→ **DATA SUPPLIED**
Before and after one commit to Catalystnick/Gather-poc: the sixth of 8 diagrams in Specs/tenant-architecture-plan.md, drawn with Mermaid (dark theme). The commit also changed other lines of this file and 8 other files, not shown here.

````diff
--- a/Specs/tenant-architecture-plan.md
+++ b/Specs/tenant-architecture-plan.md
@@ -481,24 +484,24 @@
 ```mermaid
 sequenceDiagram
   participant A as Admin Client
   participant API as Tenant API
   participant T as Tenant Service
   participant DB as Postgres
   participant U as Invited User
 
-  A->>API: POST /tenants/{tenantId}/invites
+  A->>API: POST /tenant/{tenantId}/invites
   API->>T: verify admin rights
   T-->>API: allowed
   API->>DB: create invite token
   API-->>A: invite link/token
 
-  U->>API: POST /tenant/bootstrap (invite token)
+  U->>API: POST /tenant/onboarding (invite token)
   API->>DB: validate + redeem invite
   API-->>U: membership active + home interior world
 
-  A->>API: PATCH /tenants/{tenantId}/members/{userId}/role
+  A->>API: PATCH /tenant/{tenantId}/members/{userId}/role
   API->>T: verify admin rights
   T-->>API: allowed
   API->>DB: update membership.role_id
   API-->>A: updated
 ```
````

...

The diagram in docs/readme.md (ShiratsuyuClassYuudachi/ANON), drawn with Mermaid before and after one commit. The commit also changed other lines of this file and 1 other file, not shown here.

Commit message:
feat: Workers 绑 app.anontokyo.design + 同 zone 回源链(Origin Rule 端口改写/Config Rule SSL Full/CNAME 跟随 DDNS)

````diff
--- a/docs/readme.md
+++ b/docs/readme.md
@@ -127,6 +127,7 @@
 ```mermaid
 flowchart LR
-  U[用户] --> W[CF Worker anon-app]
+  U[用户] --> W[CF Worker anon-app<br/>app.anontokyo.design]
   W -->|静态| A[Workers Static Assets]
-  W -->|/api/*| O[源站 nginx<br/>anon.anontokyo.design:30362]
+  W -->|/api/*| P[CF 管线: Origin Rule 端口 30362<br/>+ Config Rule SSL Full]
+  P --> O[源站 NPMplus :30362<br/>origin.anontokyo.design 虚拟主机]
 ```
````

→ **AIM OF THE EXERCISE**
Report how many lines in the records above contain the word "anontokyo", giving only the number.

→ **ANSWER**
4